The Science, Technology, Engineering and Mathematics (STEM) disciplines were highlighted as important areas for Australia’s future in the Federal Government’s “Innovation and Science Agenda” announced last week.
The newspaper recognised 19 Australians who have “emerged as transformers and innovators. Individually, they have uncovered new phenomena and collectively, they represent the discovery and knowledge creation important for Australia to improve its productivity and create the new products, fields and the industries of the future.”
Prof Venkatesh is a Professor of Computer Science, who has been involved in developing new technology that recognises patterns in big data. Her work has led to two start-ups, of which the award-winning iCetana uses video analytics to detect potential security threats in large data sets and is now used around the world.
Other achievements include a health analytics program that is helping doctors predict suicide risk and is currently being trialled with Barwon Health, and which has been spun out to create iHosp, an app that will improve hospital efficiency and patient care and will also be trialled by Barwon Health.

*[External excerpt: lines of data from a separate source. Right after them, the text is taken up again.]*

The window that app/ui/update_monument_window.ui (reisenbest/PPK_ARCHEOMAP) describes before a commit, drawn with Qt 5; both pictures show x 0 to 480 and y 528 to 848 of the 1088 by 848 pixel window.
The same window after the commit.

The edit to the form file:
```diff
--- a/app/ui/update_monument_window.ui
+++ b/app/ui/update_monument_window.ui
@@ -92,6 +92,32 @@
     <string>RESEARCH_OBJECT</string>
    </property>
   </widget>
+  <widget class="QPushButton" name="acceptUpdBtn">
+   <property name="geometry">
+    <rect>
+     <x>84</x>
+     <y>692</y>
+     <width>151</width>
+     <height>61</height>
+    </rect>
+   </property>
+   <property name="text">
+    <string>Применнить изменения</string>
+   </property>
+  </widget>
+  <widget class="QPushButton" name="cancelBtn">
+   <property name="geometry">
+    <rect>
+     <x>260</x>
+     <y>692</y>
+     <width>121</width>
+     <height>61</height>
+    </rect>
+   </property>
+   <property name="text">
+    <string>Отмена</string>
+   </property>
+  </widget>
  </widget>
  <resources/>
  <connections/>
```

Also noted were a program that is reducing neighbourhood crime and PRaDA’s development of the Toby Playpad app, which is providing therapy for children with autism around the world.
Professor Venkatesh said she was delighted to be included in the list and is excited by the potential for further innovations in her field.

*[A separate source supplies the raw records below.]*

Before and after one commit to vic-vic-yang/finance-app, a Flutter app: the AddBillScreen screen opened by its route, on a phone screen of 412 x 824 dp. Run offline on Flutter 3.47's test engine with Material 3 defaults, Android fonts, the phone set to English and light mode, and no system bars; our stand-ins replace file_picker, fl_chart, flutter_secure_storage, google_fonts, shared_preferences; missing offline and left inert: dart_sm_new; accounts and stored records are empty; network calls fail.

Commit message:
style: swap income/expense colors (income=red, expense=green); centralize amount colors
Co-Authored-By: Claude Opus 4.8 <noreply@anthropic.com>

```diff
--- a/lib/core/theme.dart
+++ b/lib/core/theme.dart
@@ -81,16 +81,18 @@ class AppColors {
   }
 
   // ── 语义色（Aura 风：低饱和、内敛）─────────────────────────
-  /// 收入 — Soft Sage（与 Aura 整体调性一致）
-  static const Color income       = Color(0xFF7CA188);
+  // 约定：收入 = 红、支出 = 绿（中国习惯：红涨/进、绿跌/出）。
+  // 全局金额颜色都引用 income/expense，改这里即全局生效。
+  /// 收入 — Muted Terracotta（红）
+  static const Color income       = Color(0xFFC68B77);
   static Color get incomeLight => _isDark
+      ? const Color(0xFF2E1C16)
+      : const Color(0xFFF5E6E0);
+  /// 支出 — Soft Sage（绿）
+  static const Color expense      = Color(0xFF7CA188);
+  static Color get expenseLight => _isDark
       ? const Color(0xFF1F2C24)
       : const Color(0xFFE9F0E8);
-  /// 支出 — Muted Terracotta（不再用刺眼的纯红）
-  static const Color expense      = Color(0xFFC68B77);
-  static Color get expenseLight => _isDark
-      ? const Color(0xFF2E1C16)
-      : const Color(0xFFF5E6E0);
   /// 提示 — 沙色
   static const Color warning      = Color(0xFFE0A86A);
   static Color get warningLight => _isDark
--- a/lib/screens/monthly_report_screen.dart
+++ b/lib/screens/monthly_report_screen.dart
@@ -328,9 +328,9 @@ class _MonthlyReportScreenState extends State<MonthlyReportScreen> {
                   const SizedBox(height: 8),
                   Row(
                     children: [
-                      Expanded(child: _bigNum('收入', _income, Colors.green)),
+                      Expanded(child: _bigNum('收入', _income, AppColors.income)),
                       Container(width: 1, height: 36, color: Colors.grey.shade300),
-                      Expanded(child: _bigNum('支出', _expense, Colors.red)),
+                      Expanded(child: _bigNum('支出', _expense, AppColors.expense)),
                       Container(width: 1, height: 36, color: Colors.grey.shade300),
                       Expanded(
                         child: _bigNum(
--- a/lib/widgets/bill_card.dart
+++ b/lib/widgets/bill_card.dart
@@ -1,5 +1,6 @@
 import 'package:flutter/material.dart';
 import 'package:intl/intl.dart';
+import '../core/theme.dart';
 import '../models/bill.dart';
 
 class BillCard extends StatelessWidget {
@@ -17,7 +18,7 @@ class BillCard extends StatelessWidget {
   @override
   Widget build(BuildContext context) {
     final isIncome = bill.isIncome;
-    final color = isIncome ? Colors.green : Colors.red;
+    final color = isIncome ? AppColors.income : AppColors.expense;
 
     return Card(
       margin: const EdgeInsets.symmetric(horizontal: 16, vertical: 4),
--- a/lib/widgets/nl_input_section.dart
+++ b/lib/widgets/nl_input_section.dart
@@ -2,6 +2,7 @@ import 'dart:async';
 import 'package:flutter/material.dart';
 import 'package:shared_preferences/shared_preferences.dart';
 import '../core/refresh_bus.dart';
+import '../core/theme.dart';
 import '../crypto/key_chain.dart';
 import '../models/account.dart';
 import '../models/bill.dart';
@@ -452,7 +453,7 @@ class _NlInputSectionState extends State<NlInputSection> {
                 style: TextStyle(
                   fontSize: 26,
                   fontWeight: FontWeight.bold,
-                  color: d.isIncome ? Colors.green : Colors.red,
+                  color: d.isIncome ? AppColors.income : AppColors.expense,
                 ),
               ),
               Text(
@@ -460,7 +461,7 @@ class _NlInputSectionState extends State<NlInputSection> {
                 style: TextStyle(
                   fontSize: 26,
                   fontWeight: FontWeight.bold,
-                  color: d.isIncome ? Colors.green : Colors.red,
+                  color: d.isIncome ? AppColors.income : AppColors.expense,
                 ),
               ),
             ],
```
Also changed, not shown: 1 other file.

[testimonial_text]I think our area of technology will help to transform areas of health and agile manufacturing[/testimonial_text]
[testimonial_picture name=”Svetha Venkatesh” details=”Director, Centre for Pattern Recognition and Data Analytics”]
“An important area that we are moving into at the moment is called lean data, not big data, which is about how we can turn innovations into products very quickly, using experimental processes developed in the lab within advanced manufacturing. For instance, we are now working with (Deakin’s) Dr Alessandra Sutti and HeiQ Australia to produce advanced carbon fibres for use in new types of materials and products.”
Professor Venkatesh also recently delivered the 2015 Harrison Lecture for Innovation, outlining some of PRaDA’s most significant achievements and future directions for the technology.